The most celebrated of all Chinese festivities, the lunar new year is a time of gathering, cleansing, celebrating, feasting and renewing. January 24, 2001 marks the beginning of the Year of the Snake - the sixth of twelve animals governing the period of one lunar year in a twelve-year cycle. Canada Post joins Asian communities around the world in paying homage to this ancient tradition through the issuing of two commemorative stamps ($0.47 and $1.05).  
The snake represents power and divinity, and is second only to the dragon in the mystical intrigue it holds for the Chinese. A prominent figure in ancient stories and legends, the snake may be good or evil. People born in the year of the snake are said to be deep thinkers, graceful, and soft-spoken. Snakes learn fast, and can be prudent and shrewd in business. Elegant in speech, dress, and manners, their inner strength allows them to maintain a presence of mind in times of hardship - qualities that deem them appropriate to become philosophers, theologians, politicians, and financiers. One's fortune is not dictated by year of birth alone…the relationship of each of the twelve zodiac signs with the five elements of the universe - gold/metal, wood, water, fire and earth - has an impact on how a person will fare in life.

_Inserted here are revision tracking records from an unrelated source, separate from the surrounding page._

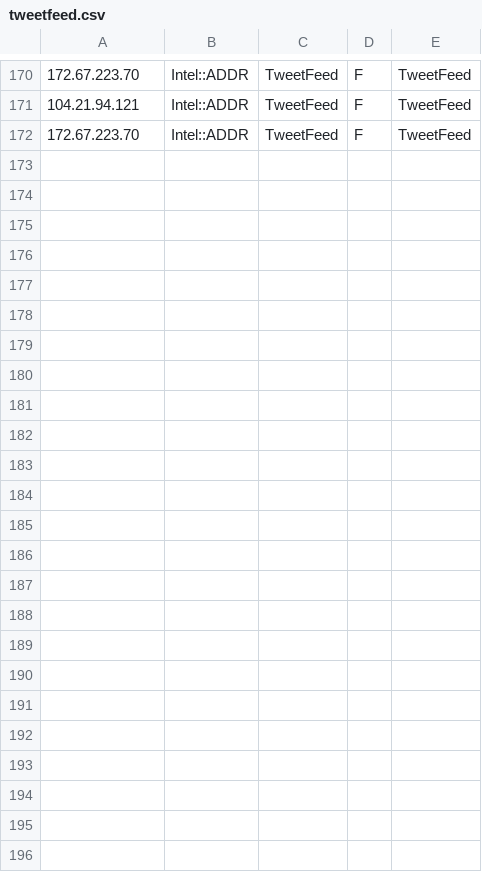
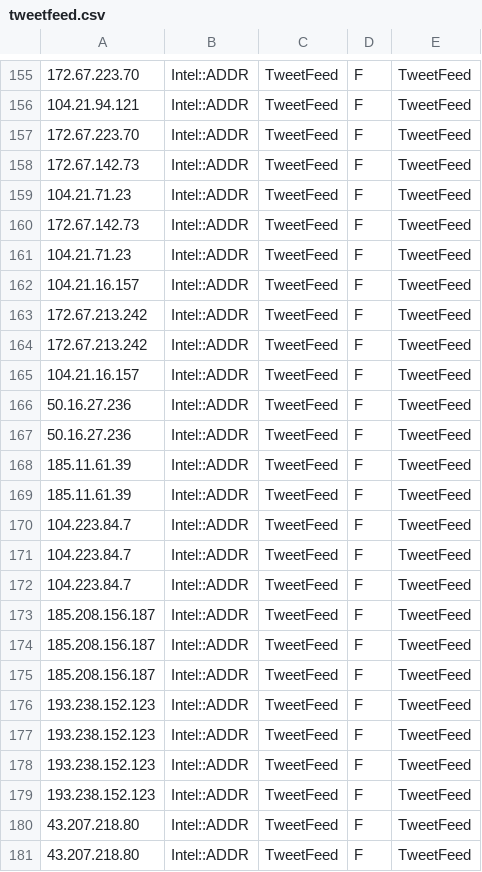
Before and after one commit to marshalyssa/TIFeeds, a CSV file: tweetfeed.csv, drawn as a sheet; only a part is shown, gaps mark what is left out; the diff covers the shown part only; the diff names each change by its address in the sheet, - before the commit and + after, or states it on an @@ line.

```diff
--- a/tweetfeed.csv
+++ b/tweetfeed.csv
+row 158: 172.67.142.73 | Intel::ADDR | TweetFeed | F | TweetFeed
+row 159: 104.21.71.23 | Intel::ADDR | TweetFeed | F | TweetFeed
+row 160: 172.67.142.73 | Intel::ADDR | TweetFeed | F | TweetFeed
+row 161: 104.21.71.23 | Intel::ADDR | TweetFeed | F | TweetFeed
+row 162: 104.21.16.157 | Intel::ADDR | TweetFeed | F | TweetFeed
+row 163: 172.67.213.242 | Intel::ADDR | TweetFeed | F | TweetFeed
+row 164: 172.67.213.242 | Intel::ADDR | TweetFeed | F | TweetFeed
+row 165: 104.21.16.157 | Intel::ADDR | TweetFeed | F | TweetFeed
+row 166: 50.16.27.236 | Intel::ADDR | TweetFeed | F | TweetFeed
+row 167: 50.16.27.236 | Intel::ADDR | TweetFeed | F | TweetFeed
+row 168: 185.11.61.39 | Intel::ADDR | TweetFeed | F | TweetFeed
+row 169: 185.11.61.39 | Intel::ADDR | TweetFeed | F | TweetFeed
+row 170: 104.223.84.7 | Intel::ADDR | TweetFeed | F | TweetFeed
+row 171: 104.223.84.7 | Intel::ADDR | TweetFeed | F | TweetFeed
+row 172: 104.223.84.7 | Intel::ADDR | TweetFeed | F | TweetFeed
+row 173: 185.208.156.187 | Intel::ADDR | TweetFeed | F | TweetFeed
+row 174: 185.208.156.187 | Intel::ADDR | TweetFeed | F | TweetFeed
+row 175: 185.208.156.187 | Intel::ADDR | TweetFeed | F | TweetFeed
+row 176: 193.238.152.123 | Intel::ADDR | TweetFeed | F | TweetFeed
+row 177: 193.238.152.123 | Intel::ADDR | TweetFeed | F | TweetFeed
+row 178: 193.238.152.123 | Intel::ADDR | TweetFeed | F | TweetFeed
+row 179: 193.238.152.123 | Intel::ADDR | TweetFeed | F | TweetFeed
+row 180: 43.207.218.80 | Intel::ADDR | TweetFeed | F | TweetFeed
+row 181: 43.207.218.80 | Intel::ADDR | TweetFeed | F | TweetFeed
```
Also changed, not shown: 15 removed rows elsewhere in this file, compromised-ips.csv, 2 other files.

The year 2001 belongs to the element metal, and metal snakes are endowed with a calculating, intelligent mind and forceful willpower - making them the most secretive, evasive and confident of all snake types.

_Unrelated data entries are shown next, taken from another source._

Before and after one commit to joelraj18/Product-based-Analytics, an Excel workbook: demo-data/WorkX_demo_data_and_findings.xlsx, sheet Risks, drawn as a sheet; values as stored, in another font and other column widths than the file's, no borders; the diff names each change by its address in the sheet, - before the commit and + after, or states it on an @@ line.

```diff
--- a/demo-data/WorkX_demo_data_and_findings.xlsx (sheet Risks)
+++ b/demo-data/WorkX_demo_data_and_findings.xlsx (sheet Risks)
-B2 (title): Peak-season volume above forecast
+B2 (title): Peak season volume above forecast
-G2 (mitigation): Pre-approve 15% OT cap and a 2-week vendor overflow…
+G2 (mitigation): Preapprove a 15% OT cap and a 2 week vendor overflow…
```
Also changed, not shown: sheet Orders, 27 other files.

Chinese-Canadian Marlene Wou was responsible for the creative direction of all Year of the Snake design. Together with jade sculptor Lyle Sopel and Chinese calligrapher Yukman Lai, she set out to portray the snake in a positive manner while capturing its fluid form and decorative body patterns. By stylizing the form of the snake and embellishing its body with ornate patterns, this goal was achieved.

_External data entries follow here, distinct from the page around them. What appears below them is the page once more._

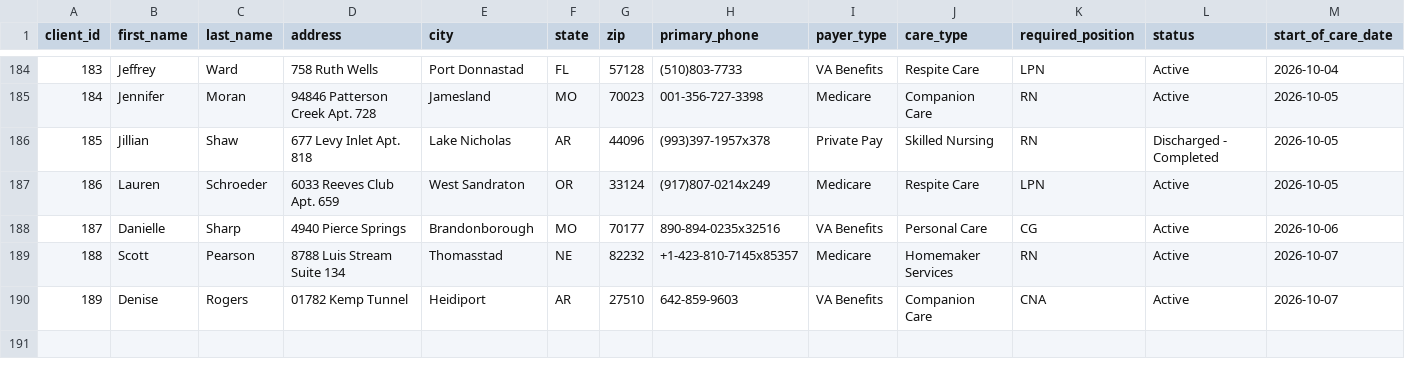
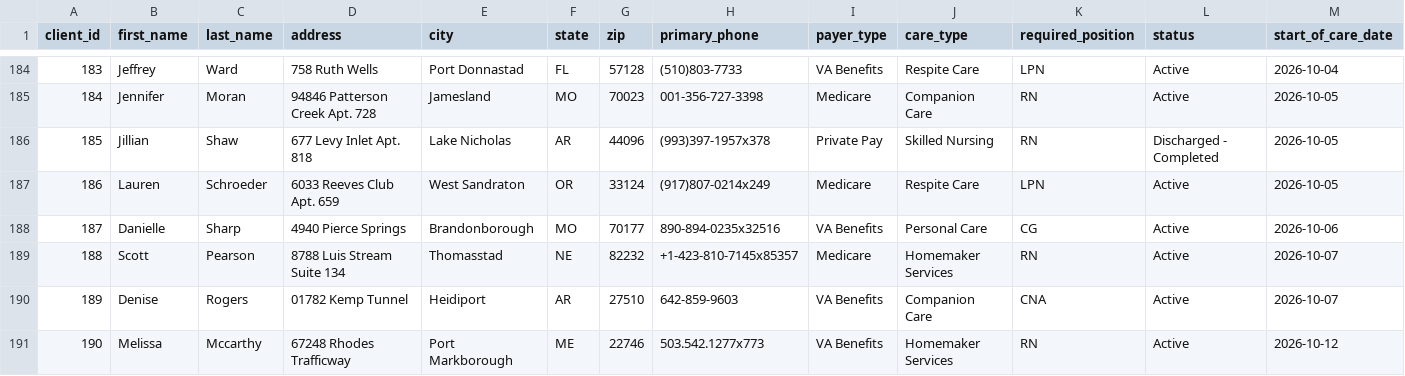
Before and after one commit to uzairnauman/Work_Opportunity_Tax_Credit, a CSV file: Datasets/Clients.csv, drawn as a sheet; only a part is shown, gaps mark what is left out; rows hold the shown columns only; the diff names each change by its address in the sheet, - before the commit and + after, or states it on an @@ line.

```diff
--- a/Datasets/Clients.csv
+++ b/Datasets/Clients.csv
+row 191: 190 | Melissa | Mccarthy | 67248 Rhodes Trafficway | Port Markborough | ME | 22746 | 503.542.1277x773 | VA Benefits | Homemaker Services | RN | Active | 2026-10-12
```
Also changed, not shown: 1 other file.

Thank you Hemant for this nice FDC with the lovely stamp (one of a set of two).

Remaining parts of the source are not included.